While Additional Protocol II does not include an explicit reference to the obligation to do everything feasible to assess whether the attack may be expected to cause excessive incidental damage, more recent treaty law applicable in non-international armed conflicts does so, namely the Second Protocol to the Hague Convention for the Protection of Cultural Property.[6]  In addition, this rule is contained in other instruments pertaining also to non-international armed conflicts.[7] 
The rule whereby each party must do everything feasible to assess whether the attack may be expected to cause excessive incidental damage is set forth in military manuals which are applicable in or have been applied in non-international armed conflicts.[8] 
The jurisprudence of the International Criminal Tribunal for the Former Yugoslavia in the Kupreškić case provides further evidence of the customary nature of this rule in both international and non-international armed conflicts.
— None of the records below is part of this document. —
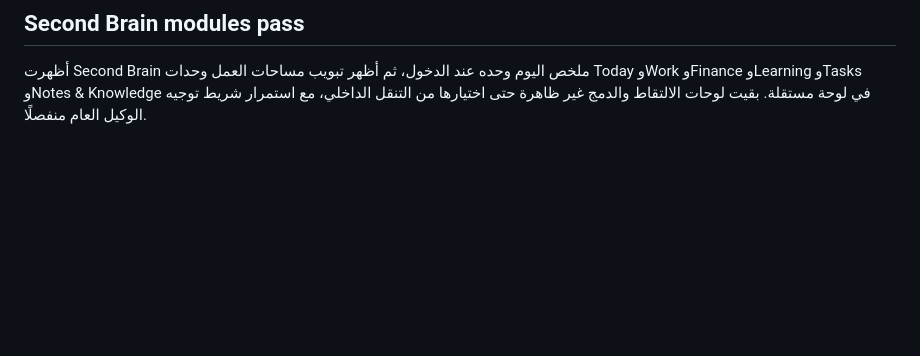
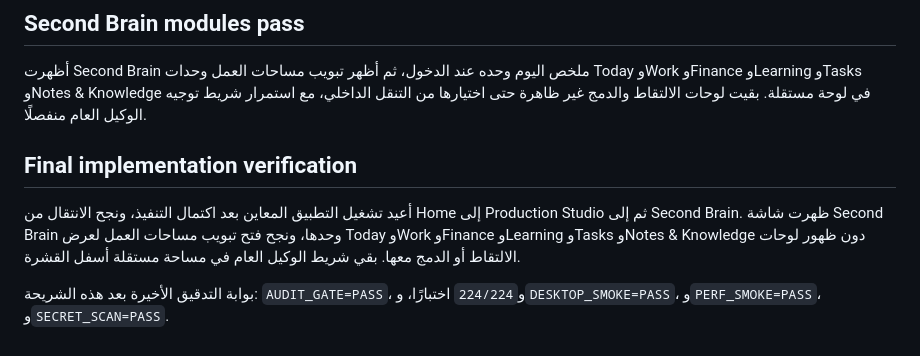
Before and after one commit to alomriosamah1-eng/Osamah-studio-agent, a Markdown page: research/frontend-ui-visual-check-2026-08-23.md, the part around the change. Drawn GitHub-style; blank space fills up the shorter version.

Commit message:
docs: record final frontend verification

```diff
--- a/research/frontend-ui-visual-check-2026-08-23.md
+++ b/research/frontend-ui-visual-check-2026-08-23.md
@@ -70,3 +70,9 @@
 ## Second Brain modules pass
 
 أظهرت Second Brain ملخص اليوم وحده عند الدخول، ثم أظهر تبويب مساحات العمل وحدات Today وWork وFinance وLearning وTasks وNotes & Knowledge في لوحة مستقلة. بقيت لوحات الالتقاط والدمج غير ظاهرة حتى اختيارها من التنقل الداخلي، مع استمرار شريط توجيه الوكيل العام منفصلًا.
+
+## Final implementation verification
+
+أعيد تشغيل التطبيق المعاين بعد اكتمال التنفيذ، ونجح الانتقال من Home إلى Production Studio ثم إلى Second Brain. ظهرت شاشة Second Brain وحدها، ونجح فتح تبويب مساحات العمل لعرض Today وWork وFinance وLearning وTasks وNotes & Knowledge دون ظهور لوحات الالتقاط أو الدمج معها. بقي شريط الوكيل العام في مساحة مستقلة أسفل القشرة.
+
+بوابة التدقيق الأخيرة بعد هذه الشريحة: `AUDIT_GATE=PASS`، و`224/224` اختبارًا، و`DESKTOP_SMOKE=PASS`، و`PERF_SMOKE=PASS`، و`SECRET_SCAN=PASS`.
```
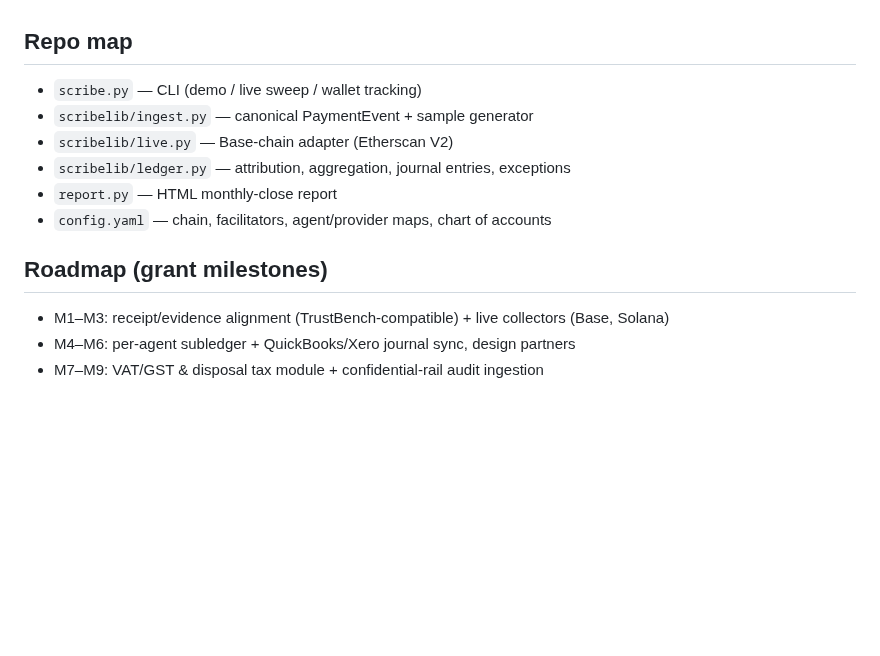
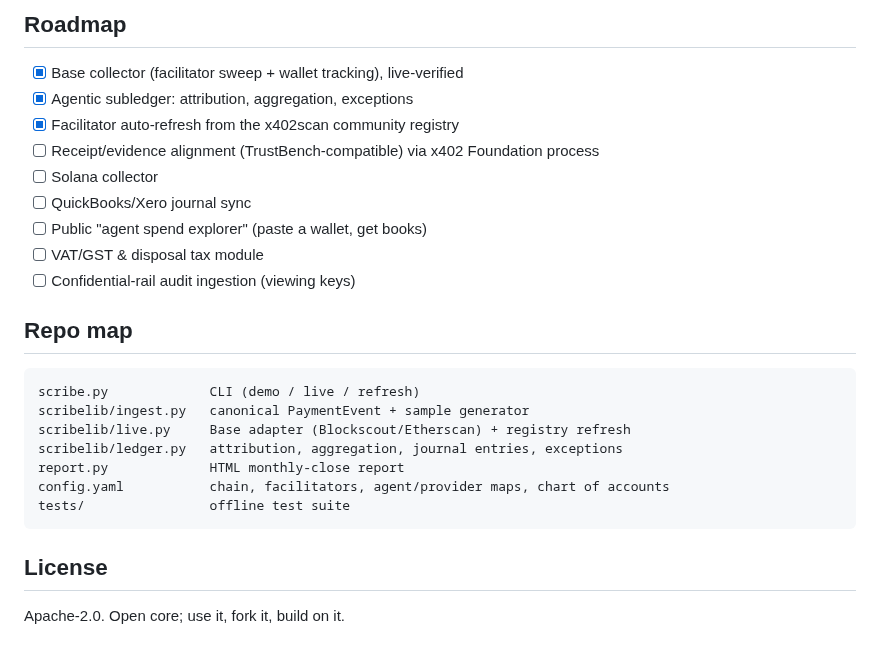
Before and after one commit to billiondollarapps/counterra, a Markdown page: README.md, the part around one of its changes. Drawn GitHub-style; blank space fills up the shorter version.

````diff
--- a/README.md
+++ b/README.md
@@ -58,13 +77,27 @@ the full decode path.
+## Roadmap
+
+- [x] Base collector (facilitator sweep + wallet tracking), live-verified
+- [x] Agentic subledger: attribution, aggregation, exceptions
+- [x] Facilitator auto-refresh from the x402scan community registry
+- [ ] Receipt/evidence alignment (TrustBench-compatible) via x402 Foundation process
+- [ ] Solana collector
+- [ ] QuickBooks/Xero journal sync
+- [ ] Public "agent spend explorer" (paste a wallet, get books)
+- [ ] VAT/GST & disposal tax module
+- [ ] Confidential-rail audit ingestion (viewing keys)
 
 ## Repo map
-- `scribe.py` — CLI (demo / live sweep / wallet tracking)
-- `scribelib/ingest.py` — canonical PaymentEvent + sample generator
-- `scribelib/live.py` — Base-chain adapter (Etherscan V2)
-- `scribelib/ledger.py` — attribution, aggregation, journal entries, exceptions
-- `report.py` — HTML monthly-close report
-- `config.yaml` — chain, facilitators, agent/provider maps, chart of accounts
 
-## Roadmap (grant milestones)
-- M1–M3: receipt/evidence alignment (TrustBench-compatible) + live collectors (Base, Solana)
-- M4–M6: per-agent subledger + QuickBooks/Xero journal sync, design partners
-- M7–M9: VAT/GST & disposal tax module + confidential-rail audit ingestion
+```
+scribe.py             CLI (demo / live / refresh)
+scribelib/ingest.py   canonical PaymentEvent + sample generator
+scribelib/live.py     Base adapter (Blockscout/Etherscan) + registry refresh
+scribelib/ledger.py   attribution, aggregation, journal entries, exceptions
+report.py             HTML monthly-close report
+config.yaml           chain, facilitators, agent/provider maps, chart of accounts
+tests/                offline test suite
+```
+
+## License
+
+Apache-2.0. Open core; use it, fork it, build on it.
````
Also changed, not shown: other parts of README.md (+58 -39 lines), docs/screenshot.png (added), 5 other files.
In its judgment, the Tribunal considered that this rule was customary because it specified and fleshed out general pre-existing norms.[9]  It can be argued indeed that the principle of proportionality (see Rule 14), which is customary in international and non-international armed conflicts, inherently requires respect for this rule. The Tribunal also relied on the fact that this rule had not been contested by any State.[10]  This study found no official contrary practice either.

[1] Additional Protocol I, Article 57(2)(a)(iii) (adopted by 90 votes in favour, none against and 4 abstentions) (cited in Vol. II, Ch. 5, § 325).
[2] See, e.g., the military manuals of Argentina (ibid., § 331), Australia (ibid., § 332), Belgium (ibid., § 333), Benin (ibid., § 334), Cameroon (ibid., § 335), Canada (ibid., § 336), Ecuador (ibid., § 337), France (ibid., § 338), Germany (ibid., § 339), Israel (ibid., § 340), Netherlands (ibid., § 341), New Zealand (ibid., § 342), Nigeria (ibid., § 343), Spain (ibid., § 344), Sweden (ibid., § 345), Togo (ibid., § 346), United States (ibid., §§ 347–348) and Yugoslavia (ibid., § 349).
[3] See, e.g., the statements of Indonesia (ibid., § 353), Iraq (ibid., § 354), Netherlands (ibid., § 355), United Kingdom (ibid., §§ 357–358) and United States (ibid., § 359) and the reported practice of the Syrian Arab Republic (ibid., § 356) and Zimbabwe (ibid., § 360).
[4] See, e.g., the practice of Indonesia (ibid., § 353), Iraq (ibid., § 354), Israel (ibid., § 340), United Kingdom (ibid., §§ 357–358) and United States (ibid., §§ 347–348 and 359).
[5] See ICRC, The International Committee’s Action in the Middle East (ibid., § 365).
[6] Second Protocol to the Hague Convention for the Protection of Cultural Property, Article 7 (ibid., § 326).
[7] See, e.g., Memorandum of Understanding on the Application of IHL between Croatia and the Socialist Federal Republic of Yugoslavia, § 6 (ibid., § 328); Agreement on the Application of IHL between the Parties to the Conflict in Bosnia and Herzegovina, § 2.5 (ibid., § 329); San Remo Manual, § 46(d) (ibid., § 330).
[8] See, e.g., the military manuals of Benin (ibid., § 334), Ecuador (ibid., § 337), Germany (ibid., § 339), Nigeria (ibid., § 343), Togo (ibid., § 346) and Yugoslavia (ibid., § 349).
[9] ICTY, Kupreškić case, Judgment (ibid., § 362).
[10] ICTY, Kupreškić case, Judgment (ibid., § 362).